O'Neill Level Three Gallery Exhibits

Level Three Gallery is an exhibition area in the O'Neill Library. Faculty members and alumni are encouraged to submit exhibition proposals.
Return to the O'Neill Level Three Gallery Archives

Seeing Pink
Photographs by Lisa Kessler, Professor in the Fine Arts Department

September - December, 2016

Seeing Pink   exhibit poster

This selection of photographs is part of a larger body of work called Seeing Pink, about the idea of the color pink in America.

Why pink? First, it’s a sensational color. Pink stands out, it draws our eye and affects our senses. And secondly, it is jam-packed with all kinds of meanings, many of them conflicting. I was not a fan of the color pink. But I like conflict, I like meaning, and I wanted to work on a project that might make people smile.

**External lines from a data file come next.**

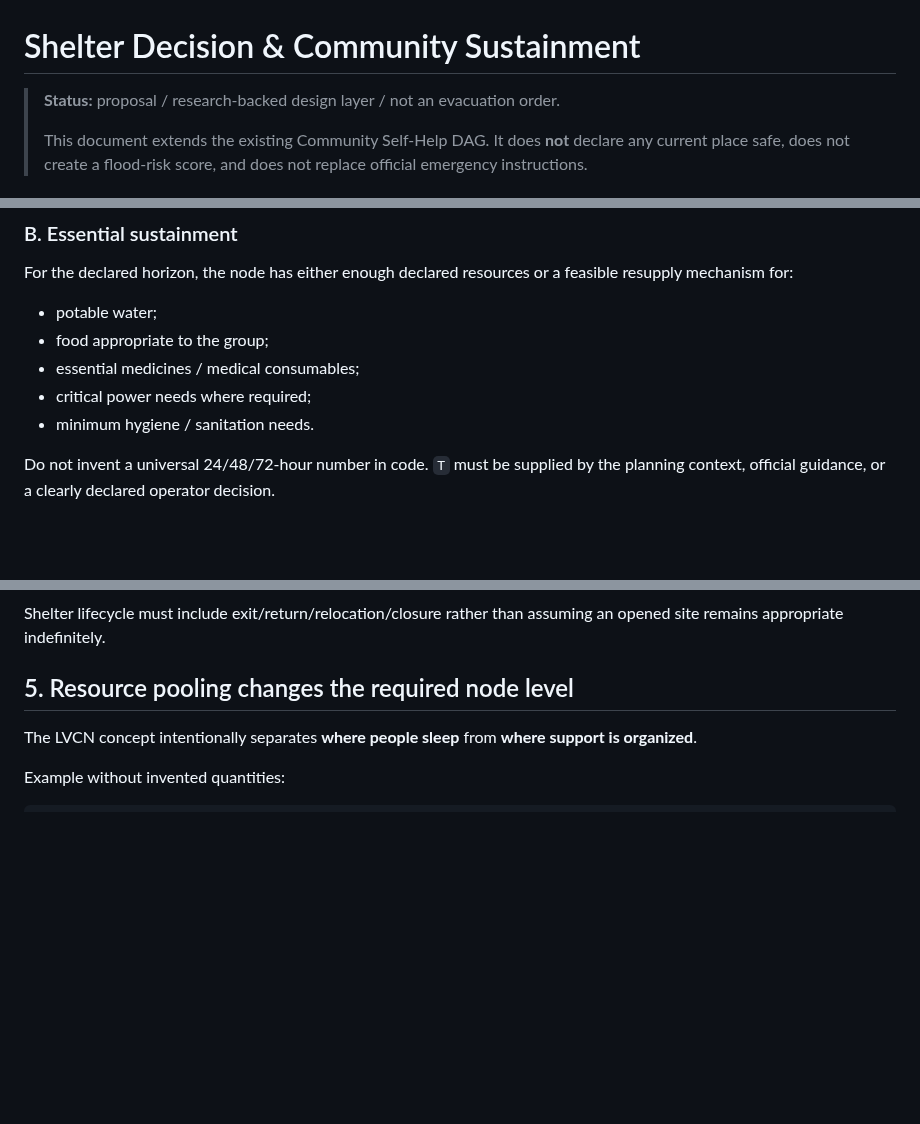
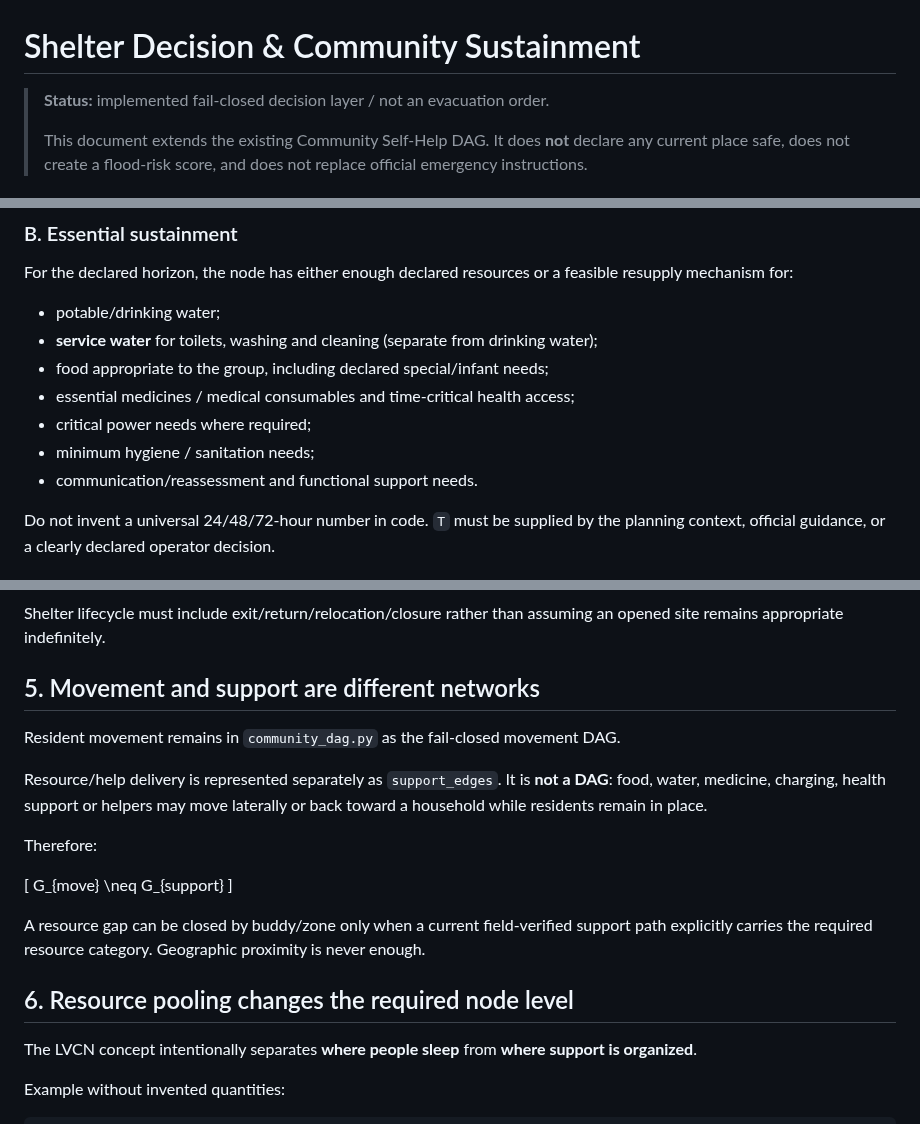
Before and after one commit to morrocwi/floodconnect, a Markdown page: docs/SHELTER_DECISION_AND_COMMUNITY_SUSTAINMENT.md, 3 parts joined by grey strips. Drawn GitHub-style; blank space fills up the shorter version.

```diff
--- a/docs/SHELTER_DECISION_AND_COMMUNITY_SUSTAINMENT.md
+++ b/docs/SHELTER_DECISION_AND_COMMUNITY_SUSTAINMENT.md
@@ -1,6 +1,6 @@
 # Shelter Decision & Community Sustainment
 
-> **Status:** proposal / research-backed design layer / not an evacuation order.
+> **Status:** implemented fail-closed decision layer / not an evacuation order.
 >
 > This document extends the existing Community Self-Help DAG. It does **not** declare any
 > current place safe, does not create a flood-risk score, and does not replace official
@@ -101,11 +102,13 @@ For planning horizon `T`, evaluate the following as hard/declared states:
 ### B. Essential sustainment
 For the declared horizon, the node has either enough declared resources or a feasible
 resupply mechanism for:
-- potable water;
-- food appropriate to the group;
-- essential medicines / medical consumables;
+- potable/drinking water;
+- **service water** for toilets, washing and cleaning (separate from drinking water);
+- food appropriate to the group, including declared special/infant needs;
+- essential medicines / medical consumables and time-critical health access;
 - critical power needs where required;
-- minimum hygiene / sanitation needs.
+- minimum hygiene / sanitation needs;
+- communication/reassessment and functional support needs.
 
 Do not invent a universal 24/48/72-hour number in code. `T` must be supplied by the
 planning context, official guidance, or a clearly declared operator decision.
@@ -190,7 +191,24 @@ accessibility, health support, power, communications, maintenance, supply and go
 Shelter lifecycle must include exit/return/relocation/closure rather than assuming an opened
 site remains appropriate indefinitely.
 
-## 5. Resource pooling changes the required node level
+## 5. Movement and support are different networks
+
+Resident movement remains in `community_dag.py` as the fail-closed movement DAG.
+
+Resource/help delivery is represented separately as `support_edges`. It is **not a DAG**:
+food, water, medicine, charging, health support or helpers may move laterally or back toward a
+household while residents remain in place.
+
+Therefore:
+
+[
+G_{move} \neq G_{support}
+]
+
+A resource gap can be closed by buddy/zone only when a current field-verified support path
+explicitly carries the required resource category. Geographic proximity is never enough.
+
+## 6. Resource pooling changes the required node level
 
 The LVCN concept intentionally separates **where people sleep** from **where support is
 organized**.
```
Also changed, not shown: other parts of docs/SHELTER_DECISION_AND_COMMUNITY_SUSTAINMENT.md (+39 -31 lines).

Right from the start I made a list of connotations: pink means feminine and female. It connotes innocence, vulnerability, and softness. It can mean intimate or powerful (roller derby), provocative, aberrant or sickening (Pepto Bismol pink). It can be eccentric, defiant (Code Pink!), playful, or plastic. Rare meat is pink; in pornography pink is slang for vagina. I knew I had a lot to work with.

The color has a rich political history: A "Pinko" refers to anyone sympathetic to the left. The Nazis marked homosexuals with a pink triangle (yellow for Jews, red for political prisoners, green for criminals, etc.) – a pink triangle that gay rights activists turned upside down and re-appropriated as a symbol of pride in the 1970s.

Today the color pink is used to humiliate men in the Maricopa County, Arizona prisons and to annoy visiting football teams at the University of Iowa, but men and women also use it to assert their freedom from cultural norms. Pink is a signifier masquerading as a color. It confines and liberates, and ultimately holds a mirror to our culture.

- Lisa Kessler. professor in the Fine Arts Department, 2016

This selection of photographs is part of a larger body of work called Seeing Pink, about the idea of the color pink in America.

Why pink? First, it’s a sensational color. Pink stands out, it draws our eye and affects our senses. And secondly, it is jam-packed with all kinds of meanings, many of them conflicting. I was not a fan of the color pink. But I like conflict, I like meaning, and I wanted to work on a project that might make people smile.

Right from the start I made a list of connotations: pink means feminine and female. It connotes innocence, vulnerability, and softness. It can mean intimate or powerful (roller derby), provocative, aberrant or sickening (Pepto Bismol pink). It can be eccentric, defiant (Code Pink!), playful, or plastic. Rare meat is pink; in pornography pink is slang for vagina. I knew I had a lot to work with.

The color has a rich political history: A "Pinko" refers to anyone sympathetic to the left. The Nazis marked homosexuals with a pink triangle (yellow for Jews, red for political prisoners, green for criminals, etc.) – a pink triangle that gay rights activists turned upside down and re-appropriated as a symbol of pride in the 1970s.

Today the color pink is used to humiliate men in the Maricopa County, Arizona prisons and to annoy visiting football teams at the University of Iowa, but men and women also use it to assert their freedom from cultural norms. Pink is a signifier masquerading as a color. It confines and liberates, and ultimately holds a mirror to our culture.

- Lisa Kessler. professor in the Fine Arts Department, 2016

Seeing Pink   exhibit poster